In full and exactly, please return the records, but keep out the pictures.
===== Records to process
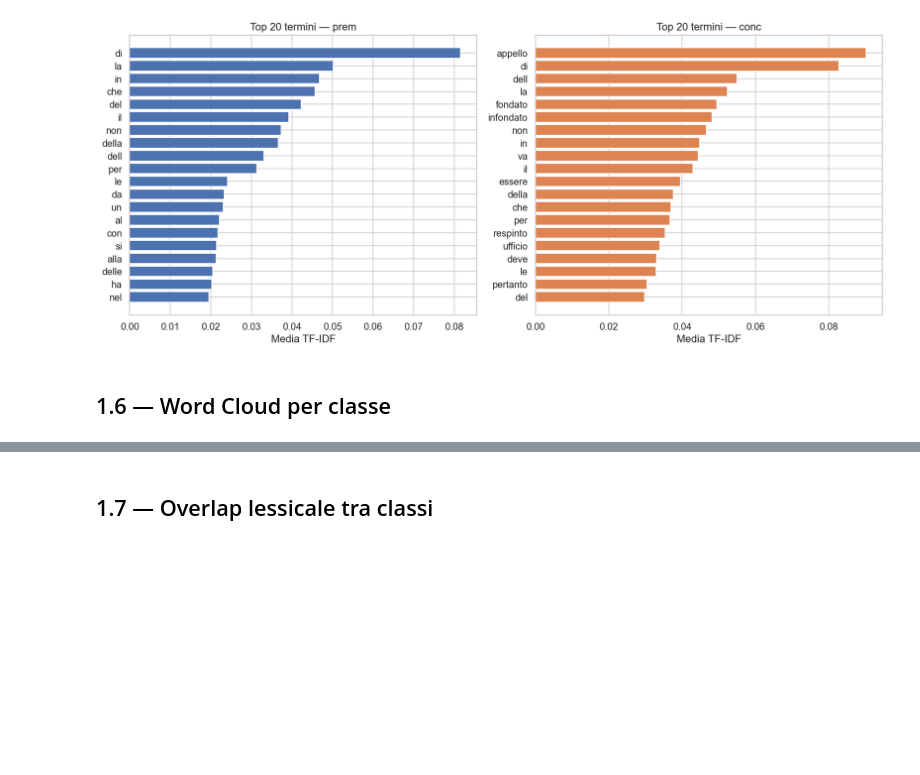
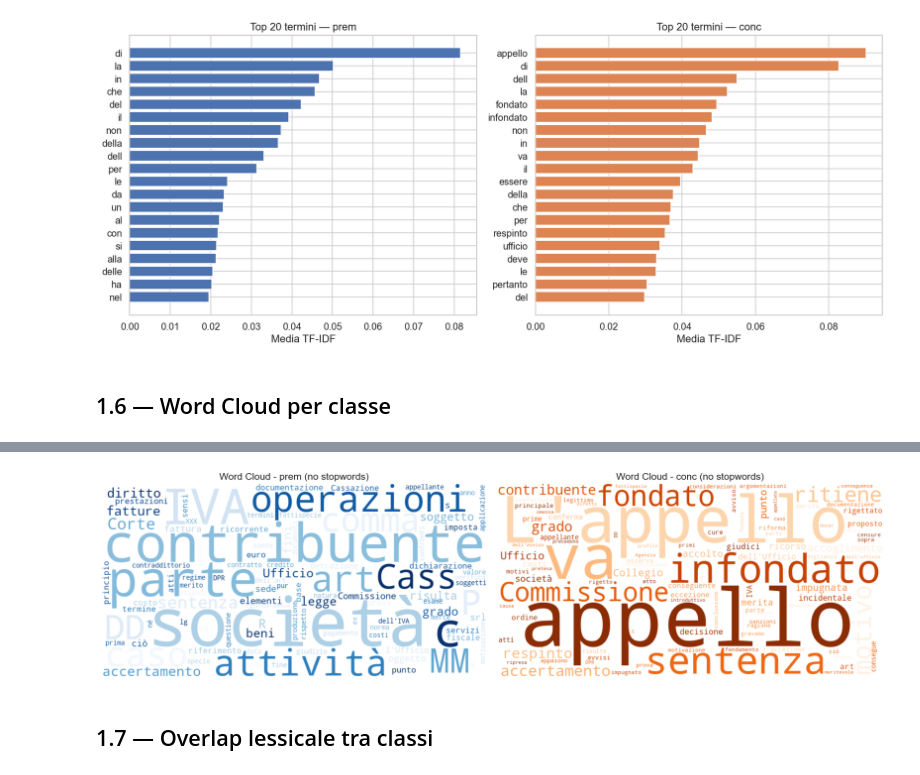
Before and after one commit to battles5/amelia-bertino-legal-nlp, a Jupyter notebook: notebooks/01_eda.ipynb, the cells around one changed output, grey strips where cells are left out. Cells and saved outputs as stored; diff of their text form; code cells hidden in the pictures; blank space fills up the shorter version.

```diff
--- a/notebooks/01_eda.ipynb
+++ b/notebooks/01_eda.ipynb
@@ -255,23 +255,3 @@ plt.show()
 [figure]
 # %% [markdown]
 ## 1.6 — Word Cloud per classe
-# %%
-fig, axes = plt.subplots(1, 2, figsize=(16, 6))
-
-for ax, label, cmap in zip(axes, ["prem", "conc"], ["Blues", "Oranges"]):
-    texts = " ".join(train_df[train_df["Component"] == label]["Text"].tolist())
-    wc = WordCloud(
-        width=800,
-        height=400,
-        max_words=100,
-        colormap=cmap,
-        background_color="white",
-        collocations=False,
-    ).generate(texts)
-    ax.imshow(wc, interpolation="bilinear")
-    ax.set_title(f"Word Cloud — {label}", fontsize=14)
-    ax.axis("off")
-
-fig.tight_layout()
-plt.savefig("../results/plots/wordclouds.png", dpi=150, bbox_inches="tight")
-plt.show()
@@ -280,3 +258,76 @@ plt.show()
+# %%
+# Stopwords italiane complete: articoli, preposizioni, congiunzioni, pronomi,
+# ausiliari, modali, avverbi, particelle.  Manteniamo solo sostantivi e verbi lessicali.
+ITALIAN_STOPWORDS = {
+    # Articoli
+    "il", "lo", "la", "i", "gli", "le", "l", "un", "uno", "una",
+    # Preposizioni semplici
+    "di", "a", "da", "in", "con", "su", "per", "tra", "fra", "ad", "senza",
+    # Preposizioni articolate
+    "del", "dello", "della", "dei", "degli", "delle",
+    "al", "allo", "alla", "ai", "agli", "alle",
+    "dal", "dallo", "dalla", "dai", "dagli", "dalle",
+    "nel", "nello", "nella", "nei", "negli", "nelle",
+    "sul", "sullo", "sulla", "sui", "sugli", "sulle",
+    # Congiunzioni
+    "e", "ed", "o", "od", "ma", "che", "se",
+    "quando", "come", "dove", "mentre",
+    "dunque", "quindi", "pertanto", "ovvero", "oppure",
+    "eppure", "comunque", "infatti", "inoltre", "peraltro",
+    # Pronomi personali / possessivi / relativi / dimostrativi
+    "io", "tu", "egli", "lui", "lei", "noi", "voi", "essi", "esse", "loro",
+    "me", "te", "ci", "vi", "si", "mi", "ti", "ne",
+    "chi", "cui", "quale", "quali",
+    "suo", "sua", "suoi", "sue", "proprio", "propria",
+    "questo", "questa", "questi", "queste",
+    "quello", "quella", "quelli", "quelle", "quel",
+    "stesso", "stessa", "stessi", "stesse",
+    # Ausiliari / copula / modali (tutte le forme frequenti)
+    "essere", "\u00e8", "sono", "era", "erano", "fu", "sia", "siano",
+    "stato", "stata", "stati", "state", "fosse", "fossero",
+    "avere", "ha", "hanno", "aveva", "avevano", "ebbe", "abbia",
+    "abbiano", "avuto", "avrebbe",
+    "potere", "pu\u00f2", "potrebbe", "possono", "possa",
+    "dovere", "deve", "devono", "debba", "dovrebbe",
+    # Avverbi / particelle
+    "non", "pi\u00f9", "anche", "molto", "ancora", "sempre", "mai", "gi\u00e0",
+    "solo", "pure", "circa", "quasi", "poco", "tanto", "quanto",
+    "poi", "cos\u00ec", "ove", "laddove",
+    # Indefiniti
+    "ogni", "tutto", "tutti", "tutta", "tutte",
+    "alcuni", "alcune", "altro", "altra", "altri", "altre",
+    "tale", "tali",
+    # Ordinali / numerali brevi
+    "primo", "secondo", "terzo", "due",
+    # Elisioni e frammenti frequenti
+    "dell", "nell", "all", "sull", "dall", "d", "de", "n",
+    # Verbi generici ad alta frequenza (non specifici del dominio)
+    "fare", "fatto", "fatti", "aver", "esser",
+    "relativo", "relativa", "relativi", "relative",
+}
+
+fig, axes = plt.subplots(1, 2, figsize=(16, 6))
+
+for ax, label, cmap in zip(axes, ["prem", "conc"], ["Blues", "Oranges"]):
+    texts = " ".join(train_df[train_df["Component"] == label]["Text"].tolist())
+    wc = WordCloud(
+        width=800,
+        height=400,
+        max_words=100,
+        colormap=cmap,
+        background_color="white",
+        collocations=False,
+        stopwords=ITALIAN_STOPWORDS,
+    ).generate(texts)
+    ax.imshow(wc, interpolation="bilinear")
+    ax.set_title(f"Word Cloud - {label} (no stopwords)", fontsize=14)
+    ax.axis("off")
+
+fig.tight_layout()
+plt.savefig("../results/plots/wordclouds.png", dpi=150, bbox_inches="tight")
+plt.show()
+# %% [output]
+[figure, added]
 # %% [markdown]
 ## 1.7 — Overlap lessicale tra classi
 # %%
```
Also changed, not shown: parts of 1 cell of this notebook.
==========
* [Reply]
Before and after one commit to battles5/amelia-bertino-legal-nlp, a Jupyter notebook: notebooks/01_eda.ipynb, the cells around one changed output, grey strips where cells are left out. Cells and saved outputs as stored; diff of their text form; code cells hidden in the pictures; blank space fills up the shorter version.

```diff
--- a/notebooks/01_eda.ipynb
+++ b/notebooks/01_eda.ipynb
@@ -255,23 +255,3 @@ plt.show()
 [figure]
 # %% [markdown]
 ## 1.6 — Word Cloud per classe
-# %%
-fig, axes = plt.subplots(1, 2, figsize=(16, 6))
-
-for ax, label, cmap in zip(axes, ["prem", "conc"], ["Blues", "Oranges"]):
-    texts = " ".join(train_df[train_df["Component"] == label]["Text"].tolist())
-    wc = WordCloud(
-        width=800,
-        height=400,
-        max_words=100,
-        colormap=cmap,
-        background_color="white",
-        collocations=False,
-    ).generate(texts)
-    ax.imshow(wc, interpolation="bilinear")
-    ax.set_title(f"Word Cloud — {label}", fontsize=14)
-    ax.axis("off")
-
-fig.tight_layout()
-plt.savefig("../results/plots/wordclouds.png", dpi=150, bbox_inches="tight")
-plt.show()
@@ -280,3 +258,76 @@ plt.show()
+# %%
+# Stopwords italiane complete: articoli, preposizioni, congiunzioni, pronomi,
+# ausiliari, modali, avverbi, particelle.  Manteniamo solo sostantivi e verbi lessicali.
+ITALIAN_STOPWORDS = {
+    # Articoli
+    "il", "lo", "la", "i", "gli", "le", "l", "un", "uno", "una",
+    # Preposizioni semplici
+    "di", "a", "da", "in", "con", "su", "per", "tra", "fra", "ad", "senza",
+    # Preposizioni articolate
+    "del", "dello", "della", "dei", "degli", "delle",
+    "al", "allo", "alla", "ai", "agli", "alle",
+    "dal", "dallo", "dalla", "dai", "dagli", "dalle",
+    "nel", "nello", "nella", "nei", "negli", "nelle",
+    "sul", "sullo", "sulla", "sui", "sugli", "sulle",
+    # Congiunzioni
+    "e", "ed", "o", "od", "ma", "che", "se",
+    "quando", "come", "dove", "mentre",
+    "dunque", "quindi", "pertanto", "ovvero", "oppure",
+    "eppure", "comunque", "infatti", "inoltre", "peraltro",
+    # Pronomi personali / possessivi / relativi / dimostrativi
+    "io", "tu", "egli", "lui", "lei", "noi", "voi", "essi", "esse", "loro",
+    "me", "te", "ci", "vi", "si", "mi", "ti", "ne",
+    "chi", "cui", "quale", "quali",
+    "suo", "sua", "suoi", "sue", "proprio", "propria",
+    "questo", "questa", "questi", "queste",
+    "quello", "quella", "quelli", "quelle", "quel",
+    "stesso", "stessa", "stessi", "stesse",
+    # Ausiliari / copula / modali (tutte le forme frequenti)
+    "essere", "\u00e8", "sono", "era", "erano", "fu", "sia", "siano",
+    "stato", "stata", "stati", "state", "fosse", "fossero",
+    "avere", "ha", "hanno", "aveva", "avevano", "ebbe", "abbia",
+    "abbiano", "avuto", "avrebbe",
+    "potere", "pu\u00f2", "potrebbe", "possono", "possa",
+    "dovere", "deve", "devono", "debba", "dovrebbe",
+    # Avverbi / particelle
+    "non", "pi\u00f9", "anche", "molto", "ancora", "sempre", "mai", "gi\u00e0",
+    "solo", "pure", "circa", "quasi", "poco", "tanto", "quanto",
+    "poi", "cos\u00ec", "ove", "laddove",
+    # Indefiniti
+    "ogni", "tutto", "tutti", "tutta", "tutte",
+    "alcuni", "alcune", "altro", "altra", "altri", "altre",
+    "tale", "tali",
+    # Ordinali / numerali brevi
+    "primo", "secondo", "terzo", "due",
+    # Elisioni e frammenti frequenti
+    "dell", "nell", "all", "sull", "dall", "d", "de", "n",
+    # Verbi generici ad alta frequenza (non specifici del dominio)
+    "fare", "fatto", "fatti", "aver", "esser",
+    "relativo", "relativa", "relativi", "relative",
+}
+
+fig, axes = plt.subplots(1, 2, figsize=(16, 6))
+
+for ax, label, cmap in zip(axes, ["prem", "conc"], ["Blues", "Oranges"]):
+    texts = " ".join(train_df[train_df["Component"] == label]["Text"].tolist())
+    wc = WordCloud(
+        width=800,
+        height=400,
+        max_words=100,
+        colormap=cmap,
+        background_color="white",
+        collocations=False,
+        stopwords=ITALIAN_STOPWORDS,
+    ).generate(texts)
+    ax.imshow(wc, interpolation="bilinear")
+    ax.set_title(f"Word Cloud - {label} (no stopwords)", fontsize=14)
+    ax.axis("off")
+
+fig.tight_layout()
+plt.savefig("../results/plots/wordclouds.png", dpi=150, bbox_inches="tight")
+plt.show()
+# %% [output]
+[figure, added]
 # %% [markdown]
 ## 1.7 — Overlap lessicale tra classi
 # %%
```
Also changed, not shown: parts of 1 cell of this notebook.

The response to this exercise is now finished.